Segment Open

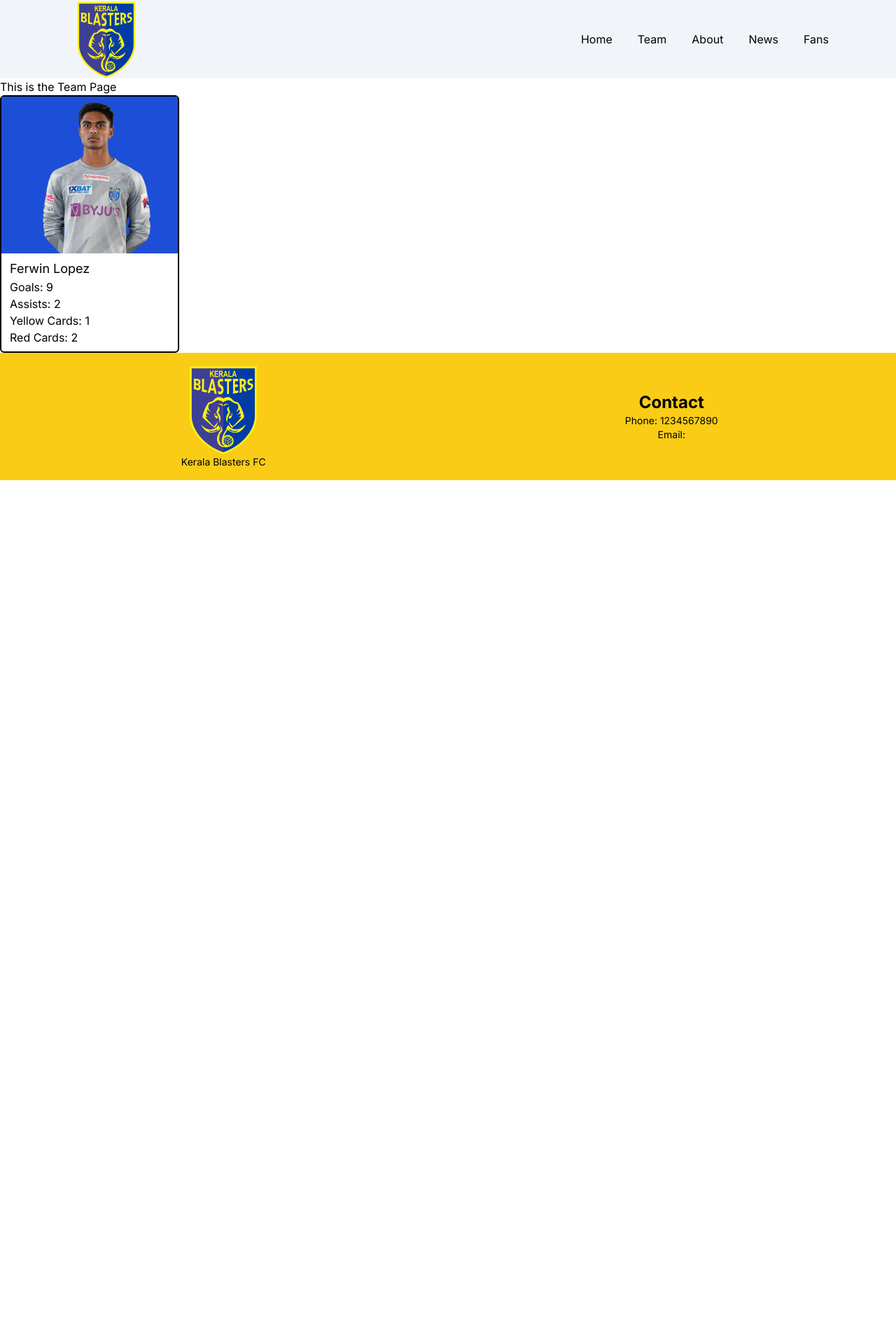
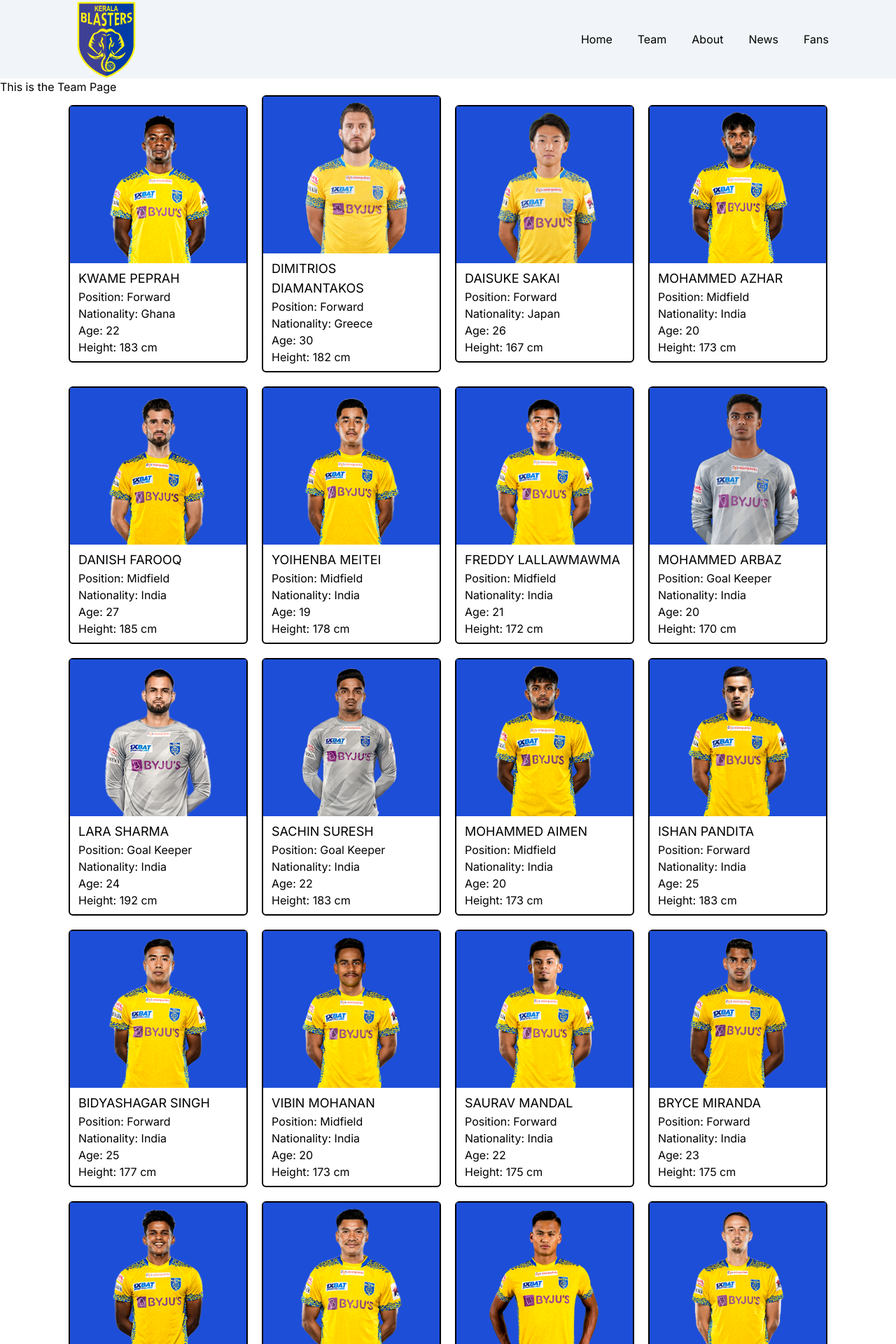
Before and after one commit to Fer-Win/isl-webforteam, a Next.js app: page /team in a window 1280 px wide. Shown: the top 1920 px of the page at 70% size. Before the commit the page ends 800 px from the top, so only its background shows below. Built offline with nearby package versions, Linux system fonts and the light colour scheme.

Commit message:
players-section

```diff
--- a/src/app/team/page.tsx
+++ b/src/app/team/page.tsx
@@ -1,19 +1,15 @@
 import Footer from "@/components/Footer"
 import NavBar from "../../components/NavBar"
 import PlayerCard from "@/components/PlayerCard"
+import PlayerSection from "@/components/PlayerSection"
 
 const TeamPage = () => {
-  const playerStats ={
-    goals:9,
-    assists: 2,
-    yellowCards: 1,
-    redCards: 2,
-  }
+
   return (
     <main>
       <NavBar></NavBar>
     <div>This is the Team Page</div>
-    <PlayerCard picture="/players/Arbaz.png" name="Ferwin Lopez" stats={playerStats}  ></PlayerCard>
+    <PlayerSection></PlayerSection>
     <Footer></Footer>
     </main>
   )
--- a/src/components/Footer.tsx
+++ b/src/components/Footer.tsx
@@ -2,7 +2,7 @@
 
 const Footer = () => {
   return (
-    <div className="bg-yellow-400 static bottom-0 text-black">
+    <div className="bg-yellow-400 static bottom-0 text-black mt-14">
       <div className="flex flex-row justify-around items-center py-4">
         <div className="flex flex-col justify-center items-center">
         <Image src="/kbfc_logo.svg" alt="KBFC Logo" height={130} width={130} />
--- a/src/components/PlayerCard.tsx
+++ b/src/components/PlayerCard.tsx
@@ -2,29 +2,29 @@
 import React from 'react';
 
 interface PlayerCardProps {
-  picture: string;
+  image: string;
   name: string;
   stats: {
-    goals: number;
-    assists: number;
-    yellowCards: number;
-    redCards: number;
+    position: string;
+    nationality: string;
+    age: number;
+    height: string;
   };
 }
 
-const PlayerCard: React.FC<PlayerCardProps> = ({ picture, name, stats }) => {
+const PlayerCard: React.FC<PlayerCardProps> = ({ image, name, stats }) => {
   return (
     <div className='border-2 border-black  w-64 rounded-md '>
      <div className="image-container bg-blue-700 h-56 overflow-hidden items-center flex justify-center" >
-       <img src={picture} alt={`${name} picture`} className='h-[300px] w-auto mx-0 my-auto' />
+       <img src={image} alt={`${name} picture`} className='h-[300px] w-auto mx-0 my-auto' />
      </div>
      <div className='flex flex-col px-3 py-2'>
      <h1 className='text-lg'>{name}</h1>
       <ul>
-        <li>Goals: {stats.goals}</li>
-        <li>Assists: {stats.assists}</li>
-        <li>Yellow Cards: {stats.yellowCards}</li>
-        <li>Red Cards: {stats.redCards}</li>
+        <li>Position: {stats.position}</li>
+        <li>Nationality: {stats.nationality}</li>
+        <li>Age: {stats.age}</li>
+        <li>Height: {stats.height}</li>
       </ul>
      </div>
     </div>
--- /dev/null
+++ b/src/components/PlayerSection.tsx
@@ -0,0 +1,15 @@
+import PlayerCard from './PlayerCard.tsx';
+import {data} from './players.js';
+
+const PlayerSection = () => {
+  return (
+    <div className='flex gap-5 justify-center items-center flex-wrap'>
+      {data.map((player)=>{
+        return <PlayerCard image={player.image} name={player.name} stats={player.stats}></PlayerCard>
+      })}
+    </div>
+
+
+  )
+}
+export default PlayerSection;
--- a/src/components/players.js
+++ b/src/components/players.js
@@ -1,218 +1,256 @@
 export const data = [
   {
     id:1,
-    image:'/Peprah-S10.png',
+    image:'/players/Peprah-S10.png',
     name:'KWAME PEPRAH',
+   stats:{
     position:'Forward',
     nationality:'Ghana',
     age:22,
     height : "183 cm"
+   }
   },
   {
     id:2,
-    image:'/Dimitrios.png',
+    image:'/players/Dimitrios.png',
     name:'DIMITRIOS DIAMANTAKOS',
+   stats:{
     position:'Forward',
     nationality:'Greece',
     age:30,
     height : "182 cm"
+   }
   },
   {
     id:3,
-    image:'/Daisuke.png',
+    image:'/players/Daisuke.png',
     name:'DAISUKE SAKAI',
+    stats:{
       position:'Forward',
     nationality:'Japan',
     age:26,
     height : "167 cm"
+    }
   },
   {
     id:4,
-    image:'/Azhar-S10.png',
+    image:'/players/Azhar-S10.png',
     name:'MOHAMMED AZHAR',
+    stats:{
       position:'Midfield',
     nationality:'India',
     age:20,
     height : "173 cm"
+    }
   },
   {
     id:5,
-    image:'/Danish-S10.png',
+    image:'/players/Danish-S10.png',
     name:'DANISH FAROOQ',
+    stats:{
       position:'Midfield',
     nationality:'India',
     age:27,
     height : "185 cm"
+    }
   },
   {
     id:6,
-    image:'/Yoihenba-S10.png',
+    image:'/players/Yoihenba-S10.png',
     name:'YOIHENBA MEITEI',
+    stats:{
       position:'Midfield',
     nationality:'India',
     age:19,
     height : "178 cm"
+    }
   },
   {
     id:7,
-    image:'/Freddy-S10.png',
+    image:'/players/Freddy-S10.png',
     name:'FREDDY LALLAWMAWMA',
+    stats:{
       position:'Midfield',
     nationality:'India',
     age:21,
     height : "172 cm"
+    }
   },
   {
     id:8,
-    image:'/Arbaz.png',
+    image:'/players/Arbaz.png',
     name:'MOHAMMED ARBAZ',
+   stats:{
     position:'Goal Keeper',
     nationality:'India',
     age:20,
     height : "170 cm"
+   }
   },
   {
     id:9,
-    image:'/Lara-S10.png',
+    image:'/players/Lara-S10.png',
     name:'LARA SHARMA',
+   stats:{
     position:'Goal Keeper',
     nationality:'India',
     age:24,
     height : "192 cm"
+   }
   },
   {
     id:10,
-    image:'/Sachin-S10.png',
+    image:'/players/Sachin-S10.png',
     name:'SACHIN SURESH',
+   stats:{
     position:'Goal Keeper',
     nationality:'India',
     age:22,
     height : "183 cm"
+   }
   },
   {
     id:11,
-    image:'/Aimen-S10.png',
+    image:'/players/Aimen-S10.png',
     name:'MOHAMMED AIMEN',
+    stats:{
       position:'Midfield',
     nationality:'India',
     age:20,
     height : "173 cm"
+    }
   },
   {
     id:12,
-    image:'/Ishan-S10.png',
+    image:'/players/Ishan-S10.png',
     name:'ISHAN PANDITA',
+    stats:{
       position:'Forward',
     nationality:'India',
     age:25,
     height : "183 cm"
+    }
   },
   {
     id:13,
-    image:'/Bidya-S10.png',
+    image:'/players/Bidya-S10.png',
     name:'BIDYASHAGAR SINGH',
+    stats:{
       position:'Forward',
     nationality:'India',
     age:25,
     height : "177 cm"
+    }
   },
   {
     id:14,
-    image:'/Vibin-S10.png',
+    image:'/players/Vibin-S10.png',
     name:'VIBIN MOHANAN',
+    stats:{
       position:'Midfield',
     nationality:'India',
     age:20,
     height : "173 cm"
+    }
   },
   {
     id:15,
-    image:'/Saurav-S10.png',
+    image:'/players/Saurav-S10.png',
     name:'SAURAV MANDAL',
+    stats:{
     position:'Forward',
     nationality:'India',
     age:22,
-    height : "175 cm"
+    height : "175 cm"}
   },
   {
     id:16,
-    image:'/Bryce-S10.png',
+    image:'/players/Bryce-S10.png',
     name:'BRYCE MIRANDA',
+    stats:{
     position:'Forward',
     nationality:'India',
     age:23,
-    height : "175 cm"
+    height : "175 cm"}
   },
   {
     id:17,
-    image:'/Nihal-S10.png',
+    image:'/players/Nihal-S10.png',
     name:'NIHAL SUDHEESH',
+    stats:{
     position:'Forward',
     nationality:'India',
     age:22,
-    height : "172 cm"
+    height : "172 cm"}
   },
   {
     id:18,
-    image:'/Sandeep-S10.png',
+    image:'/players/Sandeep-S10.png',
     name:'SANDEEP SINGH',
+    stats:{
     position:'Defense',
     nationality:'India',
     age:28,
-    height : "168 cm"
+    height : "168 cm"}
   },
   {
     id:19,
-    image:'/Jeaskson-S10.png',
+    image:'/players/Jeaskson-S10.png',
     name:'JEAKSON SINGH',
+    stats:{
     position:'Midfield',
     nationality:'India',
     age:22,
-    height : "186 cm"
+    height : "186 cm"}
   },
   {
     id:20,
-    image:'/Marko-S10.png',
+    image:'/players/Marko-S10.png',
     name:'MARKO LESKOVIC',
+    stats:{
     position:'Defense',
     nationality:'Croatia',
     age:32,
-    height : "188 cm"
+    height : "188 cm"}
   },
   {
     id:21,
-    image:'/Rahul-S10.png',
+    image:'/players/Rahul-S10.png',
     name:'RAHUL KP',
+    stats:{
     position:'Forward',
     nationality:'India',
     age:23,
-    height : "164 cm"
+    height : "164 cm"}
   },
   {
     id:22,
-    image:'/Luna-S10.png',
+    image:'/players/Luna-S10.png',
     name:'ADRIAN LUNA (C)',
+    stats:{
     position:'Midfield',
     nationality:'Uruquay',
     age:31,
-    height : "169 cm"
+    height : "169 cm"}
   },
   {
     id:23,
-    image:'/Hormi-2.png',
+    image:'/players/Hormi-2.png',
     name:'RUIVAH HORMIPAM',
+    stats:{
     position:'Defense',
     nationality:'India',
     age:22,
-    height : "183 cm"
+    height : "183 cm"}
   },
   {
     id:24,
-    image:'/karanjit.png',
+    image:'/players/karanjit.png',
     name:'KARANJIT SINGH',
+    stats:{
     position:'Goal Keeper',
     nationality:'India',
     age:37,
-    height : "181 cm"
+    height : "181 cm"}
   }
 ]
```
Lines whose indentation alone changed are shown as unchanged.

Segment Closed
Segment Open

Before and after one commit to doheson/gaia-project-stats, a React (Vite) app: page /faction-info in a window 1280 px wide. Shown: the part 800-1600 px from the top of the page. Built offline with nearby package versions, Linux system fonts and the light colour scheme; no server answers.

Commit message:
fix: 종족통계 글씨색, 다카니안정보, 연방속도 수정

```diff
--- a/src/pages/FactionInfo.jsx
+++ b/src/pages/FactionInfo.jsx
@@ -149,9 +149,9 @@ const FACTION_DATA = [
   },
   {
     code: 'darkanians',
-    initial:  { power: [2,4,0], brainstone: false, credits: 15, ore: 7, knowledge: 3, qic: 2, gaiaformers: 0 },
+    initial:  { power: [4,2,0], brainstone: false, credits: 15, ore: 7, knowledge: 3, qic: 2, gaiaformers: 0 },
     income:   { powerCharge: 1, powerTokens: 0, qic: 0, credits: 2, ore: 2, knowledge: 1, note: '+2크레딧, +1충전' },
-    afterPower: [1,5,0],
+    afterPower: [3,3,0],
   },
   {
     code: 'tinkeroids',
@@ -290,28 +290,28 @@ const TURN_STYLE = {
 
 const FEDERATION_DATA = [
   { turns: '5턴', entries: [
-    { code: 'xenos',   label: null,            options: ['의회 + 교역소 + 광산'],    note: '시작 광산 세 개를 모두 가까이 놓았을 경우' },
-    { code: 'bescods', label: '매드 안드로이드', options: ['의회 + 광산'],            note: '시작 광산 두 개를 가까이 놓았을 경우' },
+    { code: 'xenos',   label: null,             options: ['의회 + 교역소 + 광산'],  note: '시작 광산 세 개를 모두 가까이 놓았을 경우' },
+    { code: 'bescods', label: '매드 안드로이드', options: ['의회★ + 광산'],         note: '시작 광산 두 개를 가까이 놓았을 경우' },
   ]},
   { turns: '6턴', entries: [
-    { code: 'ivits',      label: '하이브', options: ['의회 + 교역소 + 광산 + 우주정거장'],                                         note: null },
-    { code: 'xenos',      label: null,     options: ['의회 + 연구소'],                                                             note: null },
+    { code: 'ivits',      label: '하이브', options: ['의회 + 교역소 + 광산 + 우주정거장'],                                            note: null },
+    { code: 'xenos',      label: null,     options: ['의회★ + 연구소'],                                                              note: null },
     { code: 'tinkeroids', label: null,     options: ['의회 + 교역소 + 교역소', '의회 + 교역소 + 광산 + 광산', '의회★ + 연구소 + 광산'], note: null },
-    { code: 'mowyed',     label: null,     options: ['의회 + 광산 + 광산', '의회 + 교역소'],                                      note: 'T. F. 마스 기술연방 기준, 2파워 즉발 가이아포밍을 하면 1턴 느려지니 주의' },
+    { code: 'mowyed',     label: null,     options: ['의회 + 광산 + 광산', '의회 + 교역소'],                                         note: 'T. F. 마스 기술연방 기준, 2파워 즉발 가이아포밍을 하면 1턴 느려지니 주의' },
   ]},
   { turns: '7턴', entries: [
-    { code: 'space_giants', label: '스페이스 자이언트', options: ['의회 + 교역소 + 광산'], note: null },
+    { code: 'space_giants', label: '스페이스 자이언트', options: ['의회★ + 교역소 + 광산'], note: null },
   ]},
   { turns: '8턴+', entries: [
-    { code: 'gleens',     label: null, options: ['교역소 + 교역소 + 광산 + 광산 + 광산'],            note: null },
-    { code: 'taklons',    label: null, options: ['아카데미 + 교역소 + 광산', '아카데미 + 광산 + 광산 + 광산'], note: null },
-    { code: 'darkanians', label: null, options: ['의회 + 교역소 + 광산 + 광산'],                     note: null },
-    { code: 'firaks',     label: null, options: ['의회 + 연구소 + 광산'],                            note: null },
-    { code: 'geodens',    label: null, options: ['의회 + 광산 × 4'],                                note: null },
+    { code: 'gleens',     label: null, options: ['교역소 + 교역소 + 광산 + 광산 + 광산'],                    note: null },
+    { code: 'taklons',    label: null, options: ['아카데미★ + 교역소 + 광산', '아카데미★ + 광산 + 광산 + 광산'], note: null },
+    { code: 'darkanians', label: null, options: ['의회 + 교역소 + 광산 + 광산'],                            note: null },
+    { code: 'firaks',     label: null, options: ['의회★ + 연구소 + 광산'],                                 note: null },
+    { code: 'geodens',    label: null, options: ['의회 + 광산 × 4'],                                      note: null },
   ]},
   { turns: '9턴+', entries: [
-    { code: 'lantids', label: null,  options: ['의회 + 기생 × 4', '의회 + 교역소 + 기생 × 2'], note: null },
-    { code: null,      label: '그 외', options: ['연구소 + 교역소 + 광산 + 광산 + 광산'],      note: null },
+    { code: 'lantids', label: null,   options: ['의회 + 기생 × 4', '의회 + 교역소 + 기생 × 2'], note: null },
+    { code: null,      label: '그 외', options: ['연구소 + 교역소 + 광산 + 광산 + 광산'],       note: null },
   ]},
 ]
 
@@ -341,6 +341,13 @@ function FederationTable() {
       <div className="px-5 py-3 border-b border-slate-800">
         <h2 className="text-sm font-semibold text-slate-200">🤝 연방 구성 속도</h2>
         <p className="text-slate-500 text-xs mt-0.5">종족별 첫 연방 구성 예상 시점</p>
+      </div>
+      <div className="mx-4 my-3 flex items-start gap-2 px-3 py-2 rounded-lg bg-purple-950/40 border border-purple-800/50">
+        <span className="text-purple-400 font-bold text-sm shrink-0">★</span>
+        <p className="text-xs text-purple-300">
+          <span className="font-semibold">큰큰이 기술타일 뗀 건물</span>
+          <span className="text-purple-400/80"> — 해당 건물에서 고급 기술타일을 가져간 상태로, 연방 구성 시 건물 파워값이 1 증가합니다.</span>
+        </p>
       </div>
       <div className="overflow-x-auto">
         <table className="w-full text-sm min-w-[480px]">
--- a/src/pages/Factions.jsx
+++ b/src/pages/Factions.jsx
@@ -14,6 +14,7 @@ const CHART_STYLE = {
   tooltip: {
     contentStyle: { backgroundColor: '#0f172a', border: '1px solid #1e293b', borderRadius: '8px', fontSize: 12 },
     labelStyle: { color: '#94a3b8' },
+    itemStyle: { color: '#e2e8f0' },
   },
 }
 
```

Segment Closed

WHAT THE TASK ASKS:
Search the entries for the word "string" and copy every line that holds it.

SOLUTION BELOW:
-  picture: string;
+  image: string;
   name: string;
+    position: string;
+    nationality: string;
+    height: string;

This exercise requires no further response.